__Problem details__
The response should consist of every line below, unchanged.

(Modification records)
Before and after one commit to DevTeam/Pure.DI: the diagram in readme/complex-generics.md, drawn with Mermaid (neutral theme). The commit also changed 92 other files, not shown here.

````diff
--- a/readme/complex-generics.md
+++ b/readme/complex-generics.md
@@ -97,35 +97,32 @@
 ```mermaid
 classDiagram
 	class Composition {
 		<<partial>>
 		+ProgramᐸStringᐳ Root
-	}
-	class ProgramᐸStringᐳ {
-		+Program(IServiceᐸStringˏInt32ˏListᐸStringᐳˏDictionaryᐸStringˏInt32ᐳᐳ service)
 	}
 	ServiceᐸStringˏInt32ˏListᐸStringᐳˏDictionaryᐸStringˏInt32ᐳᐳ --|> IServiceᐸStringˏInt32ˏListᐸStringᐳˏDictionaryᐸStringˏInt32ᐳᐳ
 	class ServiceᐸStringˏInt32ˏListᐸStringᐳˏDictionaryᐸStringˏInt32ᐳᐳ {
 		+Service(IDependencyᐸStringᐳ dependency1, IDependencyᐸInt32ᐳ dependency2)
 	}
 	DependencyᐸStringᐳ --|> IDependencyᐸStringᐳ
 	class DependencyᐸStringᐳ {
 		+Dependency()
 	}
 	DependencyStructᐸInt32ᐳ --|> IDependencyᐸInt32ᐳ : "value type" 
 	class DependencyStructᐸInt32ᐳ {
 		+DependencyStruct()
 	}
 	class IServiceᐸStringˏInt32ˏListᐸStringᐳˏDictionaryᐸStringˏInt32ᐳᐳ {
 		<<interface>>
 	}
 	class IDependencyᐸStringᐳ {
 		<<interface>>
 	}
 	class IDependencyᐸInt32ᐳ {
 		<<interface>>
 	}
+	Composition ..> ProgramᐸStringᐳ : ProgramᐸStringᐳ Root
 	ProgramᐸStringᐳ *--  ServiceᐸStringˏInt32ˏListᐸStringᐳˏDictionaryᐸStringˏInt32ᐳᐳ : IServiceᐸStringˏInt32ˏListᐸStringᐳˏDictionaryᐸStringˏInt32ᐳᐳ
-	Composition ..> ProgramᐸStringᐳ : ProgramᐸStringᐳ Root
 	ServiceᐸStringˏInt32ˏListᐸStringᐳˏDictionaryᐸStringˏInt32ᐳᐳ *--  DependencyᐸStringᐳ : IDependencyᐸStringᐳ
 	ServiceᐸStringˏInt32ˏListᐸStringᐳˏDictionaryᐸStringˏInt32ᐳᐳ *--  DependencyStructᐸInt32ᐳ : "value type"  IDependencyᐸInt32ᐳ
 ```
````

__Completed exercise__
Before and after one commit to DevTeam/Pure.DI: the diagram in readme/complex-generics.md, drawn with Mermaid (neutral theme). The commit also changed 92 other files, not shown here.

````diff
--- a/readme/complex-generics.md
+++ b/readme/complex-generics.md
@@ -97,35 +97,32 @@
 ```mermaid
 classDiagram
 	class Composition {
 		<<partial>>
 		+ProgramᐸStringᐳ Root
-	}
-	class ProgramᐸStringᐳ {
-		+Program(IServiceᐸStringˏInt32ˏListᐸStringᐳˏDictionaryᐸStringˏInt32ᐳᐳ service)
 	}
 	ServiceᐸStringˏInt32ˏListᐸStringᐳˏDictionaryᐸStringˏInt32ᐳᐳ --|> IServiceᐸStringˏInt32ˏListᐸStringᐳˏDictionaryᐸStringˏInt32ᐳᐳ
 	class ServiceᐸStringˏInt32ˏListᐸStringᐳˏDictionaryᐸStringˏInt32ᐳᐳ {
 		+Service(IDependencyᐸStringᐳ dependency1, IDependencyᐸInt32ᐳ dependency2)
 	}
 	DependencyᐸStringᐳ --|> IDependencyᐸStringᐳ
 	class DependencyᐸStringᐳ {
 		+Dependency()
 	}
 	DependencyStructᐸInt32ᐳ --|> IDependencyᐸInt32ᐳ : "value type" 
 	class DependencyStructᐸInt32ᐳ {
 		+DependencyStruct()
 	}
 	class IServiceᐸStringˏInt32ˏListᐸStringᐳˏDictionaryᐸStringˏInt32ᐳᐳ {
 		<<interface>>
 	}
 	class IDependencyᐸStringᐳ {
 		<<interface>>
 	}
 	class IDependencyᐸInt32ᐳ {
 		<<interface>>
 	}
+	Composition ..> ProgramᐸStringᐳ : ProgramᐸStringᐳ Root
 	ProgramᐸStringᐳ *--  ServiceᐸStringˏInt32ˏListᐸStringᐳˏDictionaryᐸStringˏInt32ᐳᐳ : IServiceᐸStringˏInt32ˏListᐸStringᐳˏDictionaryᐸStringˏInt32ᐳᐳ
-	Composition ..> ProgramᐸStringᐳ : ProgramᐸStringᐳ Root
 	ServiceᐸStringˏInt32ˏListᐸStringᐳˏDictionaryᐸStringˏInt32ᐳᐳ *--  DependencyᐸStringᐳ : IDependencyᐸStringᐳ
 	ServiceᐸStringˏInt32ˏListᐸStringᐳˏDictionaryᐸStringˏInt32ᐳᐳ *--  DependencyStructᐸInt32ᐳ : "value type"  IDependencyᐸInt32ᐳ
 ```
````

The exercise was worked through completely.